Pantoute: The Québécois way of saying “pas du tout” (not at all). Example: Il n’en reste plus pantoute. (There’s none left at all.) 

Plate: You’ll hear this all the time if you go to Quebec. It means both boring (ennuyeux) and disappointing/too bad (décevant/dommage). Examples: 1. Je trouve ce livre plate. (I find this book boring.) 2. C’est plate que tu sois malade! (It’s too bad you’re sick!)

Tiguidou: This is an amusing word used in everyday, more familiar language. It indicates enthusiasm and agreement. When you say “tiguidou,” it means something went perfectly well or that everything is in order. Other meanings are: good to go, perfect, great, and super. Examples: 1. “Mon boulot? C’est tiguidou!” (“My job? It’s awesome/going great!”)  “Je suis tout tiguidou avec toi.” (I totally agree with you.)

Se tirer une bûche: This literally means “to haul oneself a log,” but it figuratively means “pull up a seat/chair,” or simply “to sit down.”

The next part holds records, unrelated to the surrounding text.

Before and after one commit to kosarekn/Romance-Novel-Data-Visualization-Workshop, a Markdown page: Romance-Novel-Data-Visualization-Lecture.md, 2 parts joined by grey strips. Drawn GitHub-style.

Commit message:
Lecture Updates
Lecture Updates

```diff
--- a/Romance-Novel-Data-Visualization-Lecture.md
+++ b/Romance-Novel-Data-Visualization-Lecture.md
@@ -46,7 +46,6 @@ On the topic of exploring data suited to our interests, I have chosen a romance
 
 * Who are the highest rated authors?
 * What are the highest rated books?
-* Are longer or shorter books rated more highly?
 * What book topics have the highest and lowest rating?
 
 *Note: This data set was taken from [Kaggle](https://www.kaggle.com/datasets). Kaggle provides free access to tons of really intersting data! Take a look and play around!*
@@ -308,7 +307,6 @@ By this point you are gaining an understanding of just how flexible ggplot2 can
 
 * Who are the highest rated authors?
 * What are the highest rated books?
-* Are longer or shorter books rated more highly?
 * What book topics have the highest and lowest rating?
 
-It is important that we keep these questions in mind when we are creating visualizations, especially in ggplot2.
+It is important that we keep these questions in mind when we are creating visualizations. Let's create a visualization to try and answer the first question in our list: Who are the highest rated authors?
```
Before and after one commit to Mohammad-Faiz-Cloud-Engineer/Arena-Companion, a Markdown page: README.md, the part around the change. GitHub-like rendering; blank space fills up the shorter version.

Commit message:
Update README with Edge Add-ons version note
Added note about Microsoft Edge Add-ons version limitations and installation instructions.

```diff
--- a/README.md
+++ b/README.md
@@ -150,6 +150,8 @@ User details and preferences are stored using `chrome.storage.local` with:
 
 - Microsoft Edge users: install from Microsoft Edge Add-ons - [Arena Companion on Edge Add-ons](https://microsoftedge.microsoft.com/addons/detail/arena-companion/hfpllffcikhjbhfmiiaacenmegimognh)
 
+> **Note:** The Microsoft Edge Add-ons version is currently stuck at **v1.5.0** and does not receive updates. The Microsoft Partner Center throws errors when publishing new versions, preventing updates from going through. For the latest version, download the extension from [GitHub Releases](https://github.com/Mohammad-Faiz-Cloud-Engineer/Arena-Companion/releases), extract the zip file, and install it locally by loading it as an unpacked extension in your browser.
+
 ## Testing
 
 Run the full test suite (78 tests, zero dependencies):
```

Et aussi:

Se faire passer un sapin:  to get scammed

Ma blonde/ mon cheum: my girlfriend/ my boyfriend

Tabernacle!/ Ostie!: lots of québécois swear words actually come from religious vocabulary!

Famous Québécois 

Céline Dion is by far the most famous French-Canadian celebrity, but there are plenty of others you should know about! To celebrate its 30th anniversary, the Canadian Encyclopedia created a list of 30 famous francophones from all corners of French-speaking Canada. Check it out here. A few of our favorite famous French-speaking Canadians include Guy Laliberté, the founder of Cirque du Soleil, and Michel Tremblay, a famous playwright who wrote Les Belles-soeurs. We also adore director Jean Marc Vallée, who has made many famous English-language films including Dallas Buyers Club, as well as one of the best Québécois films of all time: C.R.A.Z.Y.  And, finally, we recommend that you watch the films of Montreal-born Xavier Dolan (see below)!

 

Tips for Learning Québécois French 

If you want to learn more about Québécois language and culture, you should immerse yourself by watching French Canadian movies, listening to French Canadian music, podcasts or radio shows, and reading books by French-Canadian authors. Here are a few suggestions:

Movies: 

Bon Cop, Bad Cop: Two police officers who are radically different (one is from Montreal and obeys the law, the other from Toronto and breaks the rules) are forced to work together to solve a mystery.

Incendies: This was nominated for an Oscar and is Denis Villeneuve at his best. 

Monsieur Lazhar: Arguably the best Québécois film ever made, Monsieur Lazhar is about a substitute teacher who forms a close relationship with his students. 

Other movies you should check out: Starbuck, C.R.A.Z.Y., Les Invasions barbares, and Xavier Dolan’s oeuvre (J’ai tué ma mère, Les amours imaginairesLaurence Anyways, Mommy)

Radio/Podcasts: 

Radio Canada: Try “Ici Radio Canada Première” for news shows and if you’re interested in literature, we recommend Plus on est de fous, plus on lit! 

Périphéries: Magnéto has a variety of excellent podcasts. This one is about stories that pass under the radar.

Avenir d’idées: This podcast is about innovative solutions to today’s social and political problems.

Books: 

Mad Shadows by Marie-Claire Blais: Published under its original title La belle bête in 1959, this novel shocked Catholic Québécois readers upon its release with its gritty depiction of a dysfunctional family. 

The Enigma of the Return by Dany Laferrière: Laferrière’s semi-autobiographical novel is about a Haitian émigré living in Montreal who must return to his native country for his father’s burial. 

The Tin Flute by Gabrielle Roy: A story about familial bonds and survival during World War II, this classic novel won multiple literary awards and has been called the greatest Québécois novel.